TASK DIRECTIONS: Restate all entries word for word, minus pictures.

Saved entries:
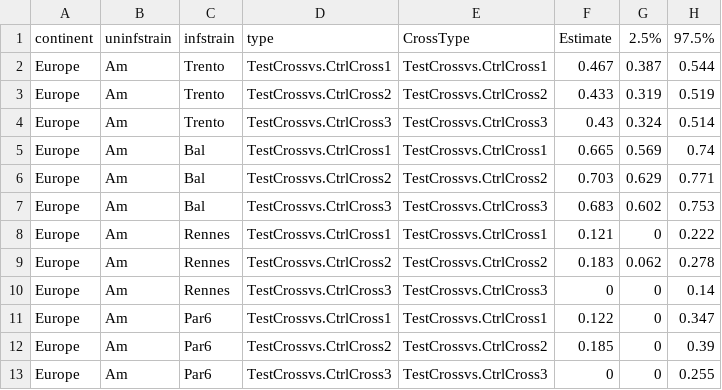
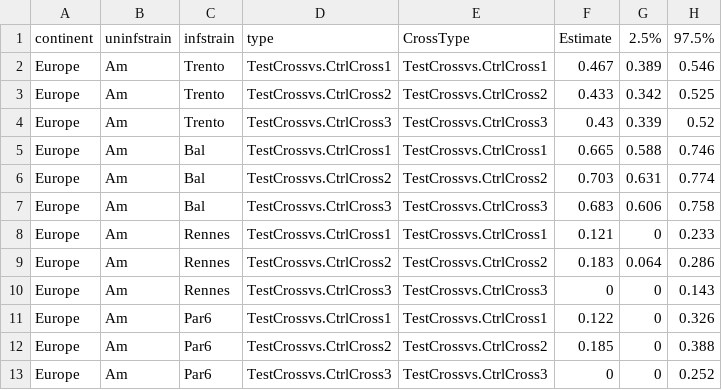
Before and after one commit to luchiksveta05/Y2025.Wolbachia.CI, a CSV file: data/derived_data/TableS2_CI_estimates.csv, drawn as a sheet.

```diff
--- a/data/derived_data/TableS2_CI_estimates.csv
+++ b/data/derived_data/TableS2_CI_estimates.csv
@@ -1,13 +1,13 @@
 "continent";"uninfstrain";"infstrain";"type";"CrossType";"Estimate";"2.5%";"97.5%"
-"Europe";"Am";"Trento";"TestCrossvs.CtrlCross1";"TestCrossvs.CtrlCross1";0.467;0.387;0.544
-"Europe";"Am";"Trento";"TestCrossvs.CtrlCross2";"TestCrossvs.CtrlCross2";0.433;0.319;0.519
-"Europe";"Am";"Trento";"TestCrossvs.CtrlCross3";"TestCrossvs.CtrlCross3";0.43;0.324;0.514
-"Europe";"Am";"Bal";"TestCrossvs.CtrlCross1";"TestCrossvs.CtrlCross1";0.665;0.569;0.74
-"Europe";"Am";"Bal";"TestCrossvs.CtrlCross2";"TestCrossvs.CtrlCross2";0.703;0.629;0.771
-"Europe";"Am";"Bal";"TestCrossvs.CtrlCross3";"TestCrossvs.CtrlCross3";0.683;0.602;0.753
-"Europe";"Am";"Rennes";"TestCrossvs.CtrlCross1";"TestCrossvs.CtrlCross1";0.121;0;0.222
-"Europe";"Am";"Rennes";"TestCrossvs.CtrlCross2";"TestCrossvs.CtrlCross2";0.183;0.062;0.278
-"Europe";"Am";"Rennes";"TestCrossvs.CtrlCross3";"TestCrossvs.CtrlCross3";0;0;0.14
-"Europe";"Am";"Par6";"TestCrossvs.CtrlCross1";"TestCrossvs.CtrlCross1";0.122;0;0.347
-"Europe";"Am";"Par6";"TestCrossvs.CtrlCross2";"TestCrossvs.CtrlCross2";0.185;0;0.39
-"Europe";"Am";"Par6";"TestCrossvs.CtrlCross3";"TestCrossvs.CtrlCross3";0;0;0.255
+"Europe";"Am";"Trento";"TestCrossvs.CtrlCross1";"TestCrossvs.CtrlCross1";0.467;0.389;0.546
+"Europe";"Am";"Trento";"TestCrossvs.CtrlCross2";"TestCrossvs.CtrlCross2";0.433;0.342;0.525
+"Europe";"Am";"Trento";"TestCrossvs.CtrlCross3";"TestCrossvs.CtrlCross3";0.43;0.339;0.52
+"Europe";"Am";"Bal";"TestCrossvs.CtrlCross1";"TestCrossvs.CtrlCross1";0.665;0.588;0.746
+"Europe";"Am";"Bal";"TestCrossvs.CtrlCross2";"TestCrossvs.CtrlCross2";0.703;0.631;0.774
+"Europe";"Am";"Bal";"TestCrossvs.CtrlCross3";"TestCrossvs.CtrlCross3";0.683;0.606;0.758
+"Europe";"Am";"Rennes";"TestCrossvs.CtrlCross1";"TestCrossvs.CtrlCross1";0.121;0;0.233
+"Europe";"Am";"Rennes";"TestCrossvs.CtrlCross2";"TestCrossvs.CtrlCross2";0.183;0.064;0.286
+"Europe";"Am";"Rennes";"TestCrossvs.CtrlCross3";"TestCrossvs.CtrlCross3";0;0;0.143
+"Europe";"Am";"Par6";"TestCrossvs.CtrlCross1";"TestCrossvs.CtrlCross1";0.122;0;0.326
+"Europe";"Am";"Par6";"TestCrossvs.CtrlCross2";"TestCrossvs.CtrlCross2";0.185;0;0.388
+"Europe";"Am";"Par6";"TestCrossvs.CtrlCross3";"TestCrossvs.CtrlCross3";0;0;0.252
```
Also changed, not shown: data/derived_data/Mean_titer.csv, data/derived_data/TableS2_confintp1.csv, 17 other files.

RESULT OF THIS TASK:
Before and after one commit to luchiksveta05/Y2025.Wolbachia.CI, a CSV file: data/derived_data/TableS2_CI_estimates.csv, drawn as a sheet.

```diff
--- a/data/derived_data/TableS2_CI_estimates.csv
+++ b/data/derived_data/TableS2_CI_estimates.csv
@@ -1,13 +1,13 @@
 "continent";"uninfstrain";"infstrain";"type";"CrossType";"Estimate";"2.5%";"97.5%"
-"Europe";"Am";"Trento";"TestCrossvs.CtrlCross1";"TestCrossvs.CtrlCross1";0.467;0.387;0.544
-"Europe";"Am";"Trento";"TestCrossvs.CtrlCross2";"TestCrossvs.CtrlCross2";0.433;0.319;0.519
-"Europe";"Am";"Trento";"TestCrossvs.CtrlCross3";"TestCrossvs.CtrlCross3";0.43;0.324;0.514
-"Europe";"Am";"Bal";"TestCrossvs.CtrlCross1";"TestCrossvs.CtrlCross1";0.665;0.569;0.74
-"Europe";"Am";"Bal";"TestCrossvs.CtrlCross2";"TestCrossvs.CtrlCross2";0.703;0.629;0.771
-"Europe";"Am";"Bal";"TestCrossvs.CtrlCross3";"TestCrossvs.CtrlCross3";0.683;0.602;0.753
-"Europe";"Am";"Rennes";"TestCrossvs.CtrlCross1";"TestCrossvs.CtrlCross1";0.121;0;0.222
-"Europe";"Am";"Rennes";"TestCrossvs.CtrlCross2";"TestCrossvs.CtrlCross2";0.183;0.062;0.278
-"Europe";"Am";"Rennes";"TestCrossvs.CtrlCross3";"TestCrossvs.CtrlCross3";0;0;0.14
-"Europe";"Am";"Par6";"TestCrossvs.CtrlCross1";"TestCrossvs.CtrlCross1";0.122;0;0.347
-"Europe";"Am";"Par6";"TestCrossvs.CtrlCross2";"TestCrossvs.CtrlCross2";0.185;0;0.39
-"Europe";"Am";"Par6";"TestCrossvs.CtrlCross3";"TestCrossvs.CtrlCross3";0;0;0.255
+"Europe";"Am";"Trento";"TestCrossvs.CtrlCross1";"TestCrossvs.CtrlCross1";0.467;0.389;0.546
+"Europe";"Am";"Trento";"TestCrossvs.CtrlCross2";"TestCrossvs.CtrlCross2";0.433;0.342;0.525
+"Europe";"Am";"Trento";"TestCrossvs.CtrlCross3";"TestCrossvs.CtrlCross3";0.43;0.339;0.52
+"Europe";"Am";"Bal";"TestCrossvs.CtrlCross1";"TestCrossvs.CtrlCross1";0.665;0.588;0.746
+"Europe";"Am";"Bal";"TestCrossvs.CtrlCross2";"TestCrossvs.CtrlCross2";0.703;0.631;0.774
+"Europe";"Am";"Bal";"TestCrossvs.CtrlCross3";"TestCrossvs.CtrlCross3";0.683;0.606;0.758
+"Europe";"Am";"Rennes";"TestCrossvs.CtrlCross1";"TestCrossvs.CtrlCross1";0.121;0;0.233
+"Europe";"Am";"Rennes";"TestCrossvs.CtrlCross2";"TestCrossvs.CtrlCross2";0.183;0.064;0.286
+"Europe";"Am";"Rennes";"TestCrossvs.CtrlCross3";"TestCrossvs.CtrlCross3";0;0;0.143
+"Europe";"Am";"Par6";"TestCrossvs.CtrlCross1";"TestCrossvs.CtrlCross1";0.122;0;0.326
+"Europe";"Am";"Par6";"TestCrossvs.CtrlCross2";"TestCrossvs.CtrlCross2";0.185;0;0.388
+"Europe";"Am";"Par6";"TestCrossvs.CtrlCross3";"TestCrossvs.CtrlCross3";0;0;0.252
```
Also changed, not shown: data/derived_data/Mean_titer.csv, data/derived_data/TableS2_confintp1.csv, 17 other files.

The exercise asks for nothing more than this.